Blog and photos by: Iain Robert Reid
History and accessible nature come together at Fintry Provincial Park in the Okanagan region of British Columbia. This is not just a wilderness park with undisturbed nature. In fact, there is a long history of human use in this area by First Nations, Europeans settlers, and more recently camping enthusiasts. In addition to historical features, Fintry contains a beautiful stretch of gravel beach, an impressive canyon and waterfall, as well as beautiful Douglas-fir forests.
The Shorts Creek delta, on which Fintry is located, is believed to have first been used as a fishing camp by First Nations travelling along Okanagan Lake. Various Europeans have settled on the delta since then. Thomas Dolman-Shorts, from who Shorts Creek is named, was the first to do so. He operated a boating service transporting people and goods across Okanagan Lake. Captain James Cameron Dun-Waters was next to take over the estate, which he named Fintry after his hometown in Scotland. Dun-Waters changed the delta into a productive farm with award winning cattle, an orchard, irrigation and an electricity generating system, He constructed houses, a wharf, and fruit packing building to aid in his operations. Dun-Waters was eventually forced to sell the property due to illness. The entire estate was sold to Fairbridge Farm Schools for the hefty price of $1. The school brought in orphans from England and trained them to be farmers. The impressive estate can be toured today, including the inside of the manor house and around the various buildings on the property. Fintry has certainly had a colourful history.
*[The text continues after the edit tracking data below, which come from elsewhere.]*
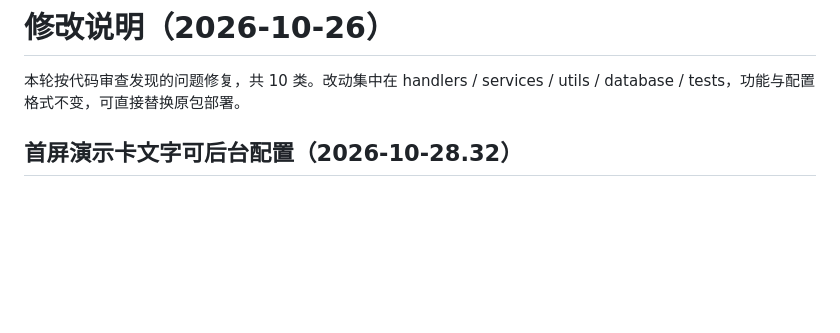
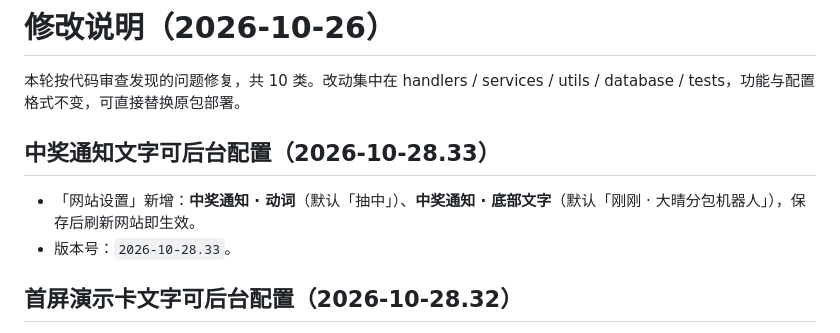
Before and after one commit to qwertyuiop087/daqing, a Markdown page: 修改说明.md, the part around the change. GitHub-like rendering; blank space fills up the shorter version.

Commit message:
???????????(2026-10-28.33)

```diff
--- a/修改说明.md
+++ b/修改说明.md
@@ -1,6 +1,11 @@
 # 修改说明（2026-10-26）
 
 本轮按代码审查发现的问题修复，共 10 类。改动集中在 handlers / services / utils / database / tests，功能与配置格式不变，可直接替换原包部署。
+
+## 中奖通知文字可后台配置（2026-10-28.33）
+
+- 「网站设置」新增：**中奖通知 · 动词**（默认「抽中」）、**中奖通知 · 底部文字**（默认「刚刚 · 大晴分包机器人」），保存后刷新网站即生效。
+- 版本号：`2026-10-28.33`。
 
 ## 首屏演示卡文字可后台配置（2026-10-28.32）
 
```
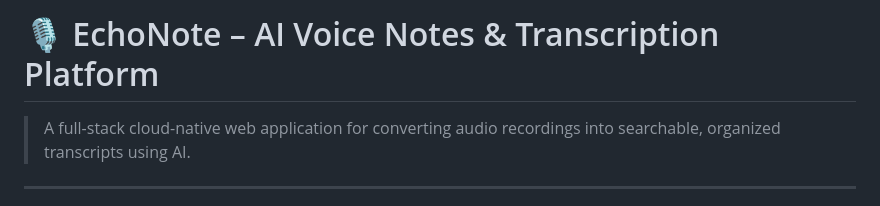
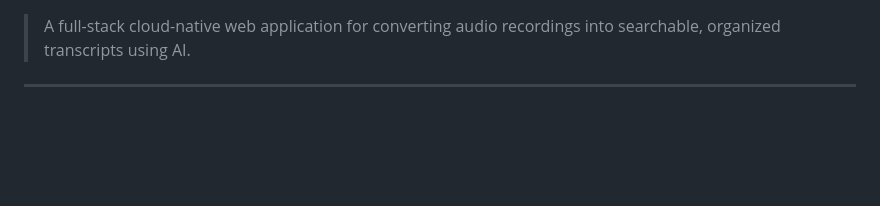
Before and after one commit to ariyonax/EchoNote, a Markdown page: README.md, the part around the change. Drawn GitHub-style; blank space fills up the shorter version.

```diff
--- a/README.md
+++ b/README.md
@@ -1,4 +1,4 @@
-# 🎙️ EchoNote – AI Voice Notes & Transcription Platform
+
 
 > A full-stack cloud-native web application for converting audio recordings into searchable, organized transcripts using AI.
 
```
This park has a marvellous canyon and waterfall which can be viewed from a boardwalk paralleling Shorts Creek. The changes in topography are quite stark and can be noticed as one climbs up a series of staircases from the flat delta. Along the way to the top, there are excellent views over the entire Fintry Estate as well as of Okanagan Lake.
There are also wonderful gravel beaches to explore along the edge of the lake. One could spend a lot of time enjoying the sun and taking a dip during the long summer days here. I was very impressed by the quality of the campsites and facilities, including their wheelchair accessibility.